BEGIN Dataset

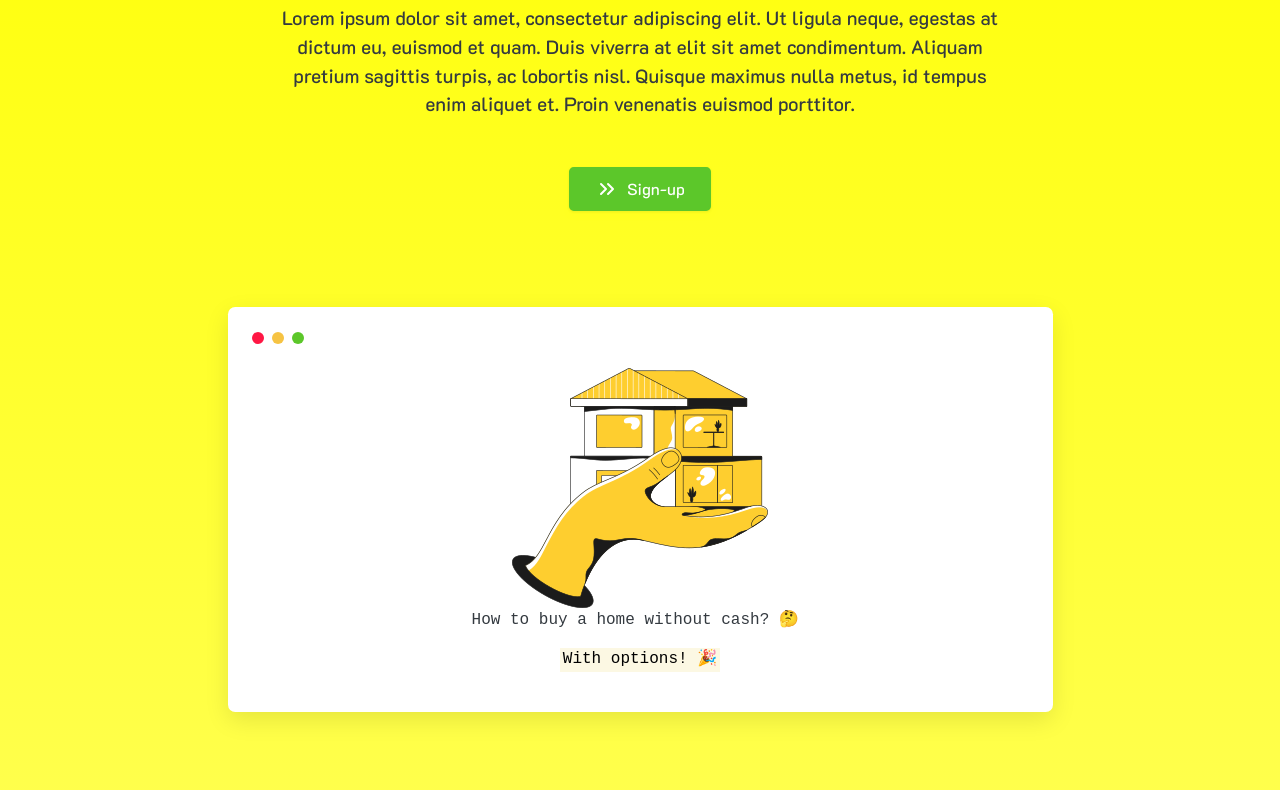
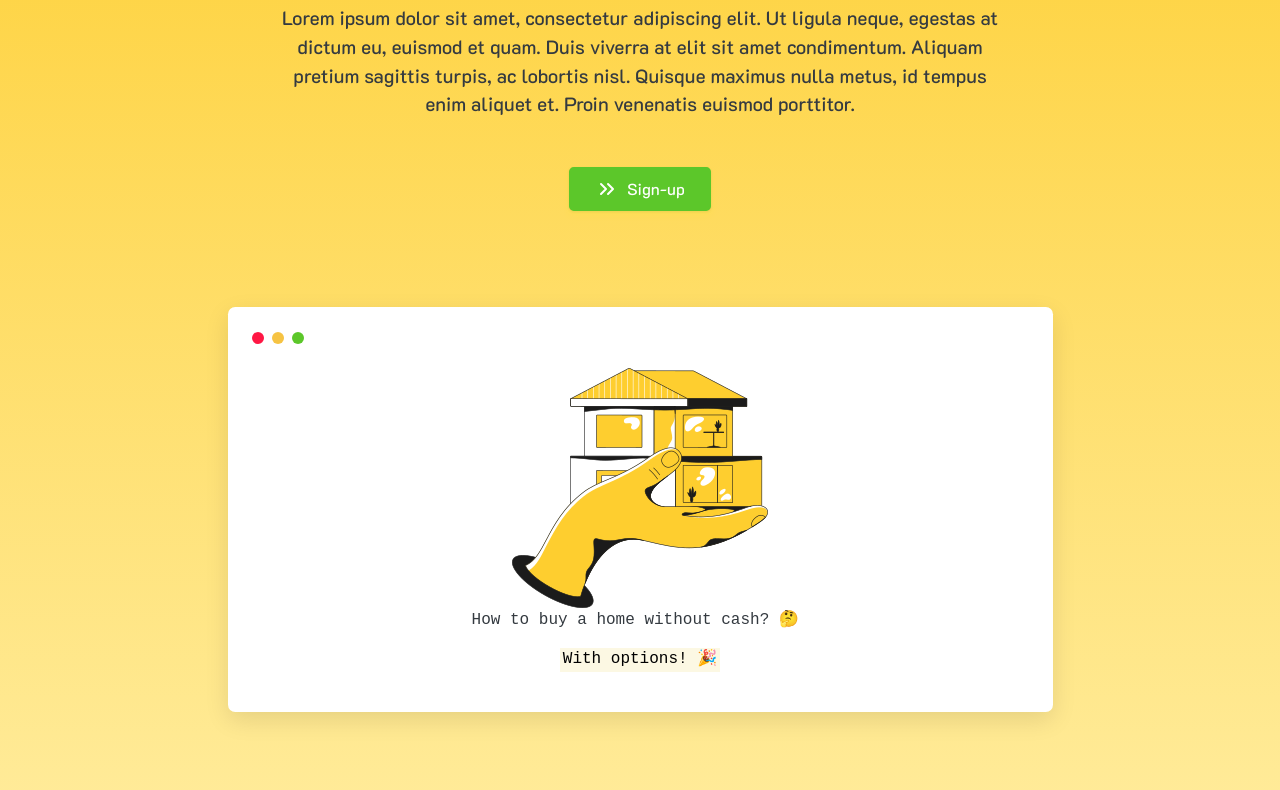
Before and after one commit to twinkle-toes-happy-feet-bubbles/discoveryREOP, a plain HTML site: page index.html in a window 1280 px wide. Shown: the part 260-1050 px from the top of the page. Drawn offline with nearby package versions, Linux system fonts and the light colour scheme.

Commit message:
Update style.css

```diff
--- a/css/style.css
+++ b/css/style.css
@@ -46,6 +46,6 @@
 
 .taxi{
 
-   background: linear-gradient(#FECE2F, lighten(#FECE2F, 15%));
+   background: linear-gradient(#FECE2F, #ffeb99);
 
 }
```
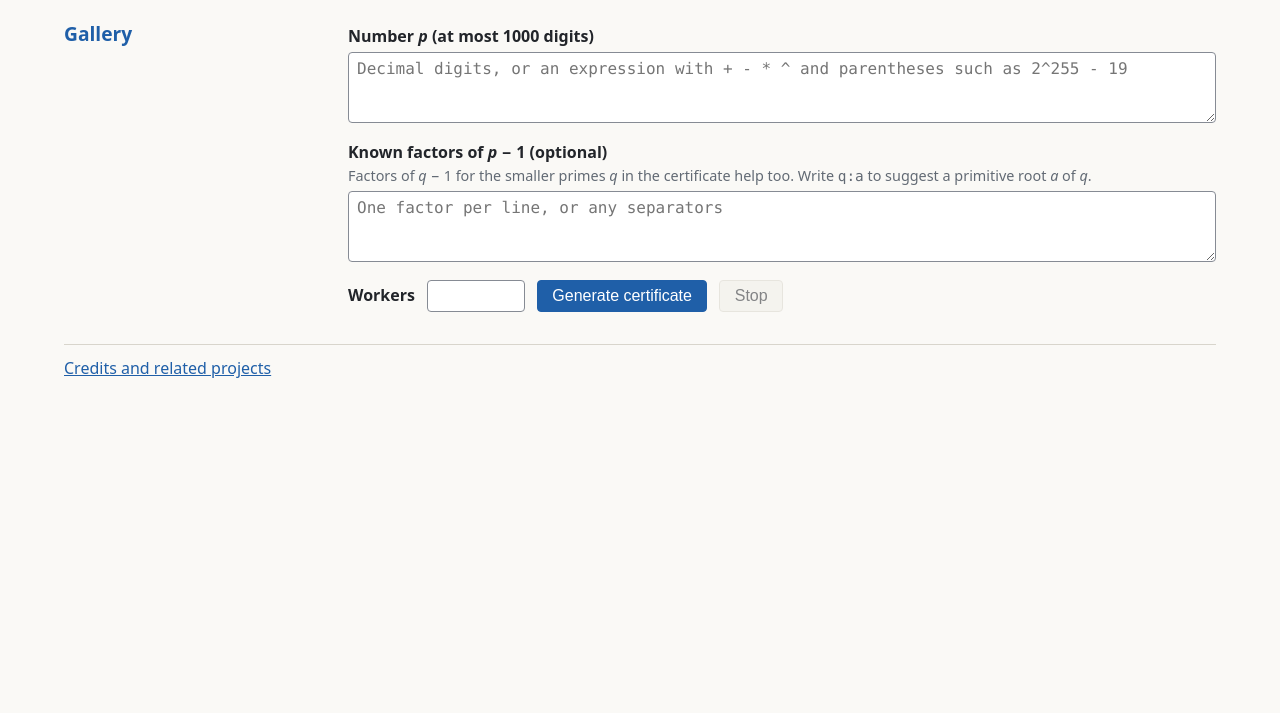
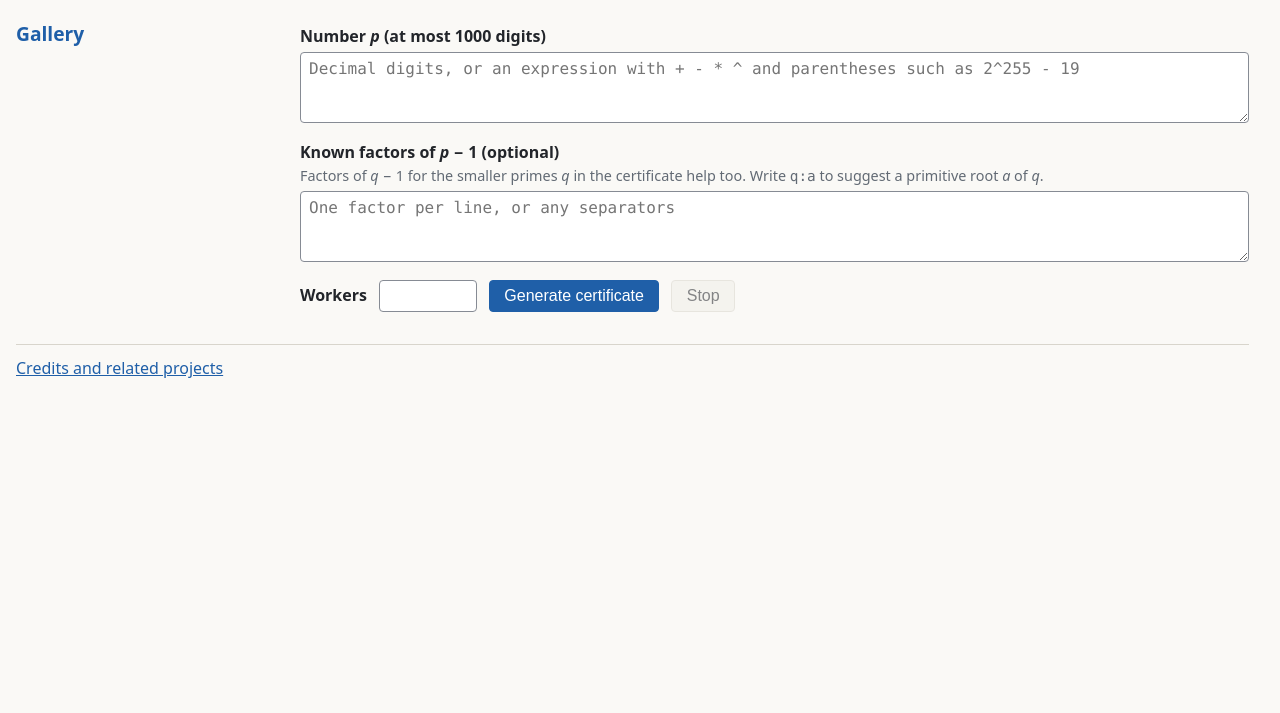
Before and after one commit to raoxiaojia/primality-producer, a plain HTML site: page web/index.html in a window 1280 px wide. Shown: the part 87-800 px from the top of the page. Drawn offline with Linux system fonts and the light colour scheme; a script that the page names is missing.

Commit message:
fix page stability

```diff
--- a/web/style.css
+++ b/web/style.css
@@ -47,6 +47,9 @@ html {
   background: var(--bg);
   color: var(--text);
   overflow-wrap: anywhere;
+  /* Keeps room for the scrollbar, so the text does not reflow when a certificate makes the page
+     scroll. */
+  scrollbar-gutter: stable;
 }
 
 /* The browsers' default focus ring is near black, which the dark scheme hides. */
@@ -71,7 +74,7 @@ html {
 body {
   margin: 0 auto;
   padding: 1rem;
-  max-width: 72rem;
+  max-width: 80rem;
 }
 
 h1 {
```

END Dataset

### Problem:
Search the material above for lines containing the string "background", then pull them out.

### Task answer:
-   background: linear-gradient(#FECE2F, lighten(#FECE2F, 15%));
+   background: linear-gradient(#FECE2F, #ffeb99);
   background: var(--bg);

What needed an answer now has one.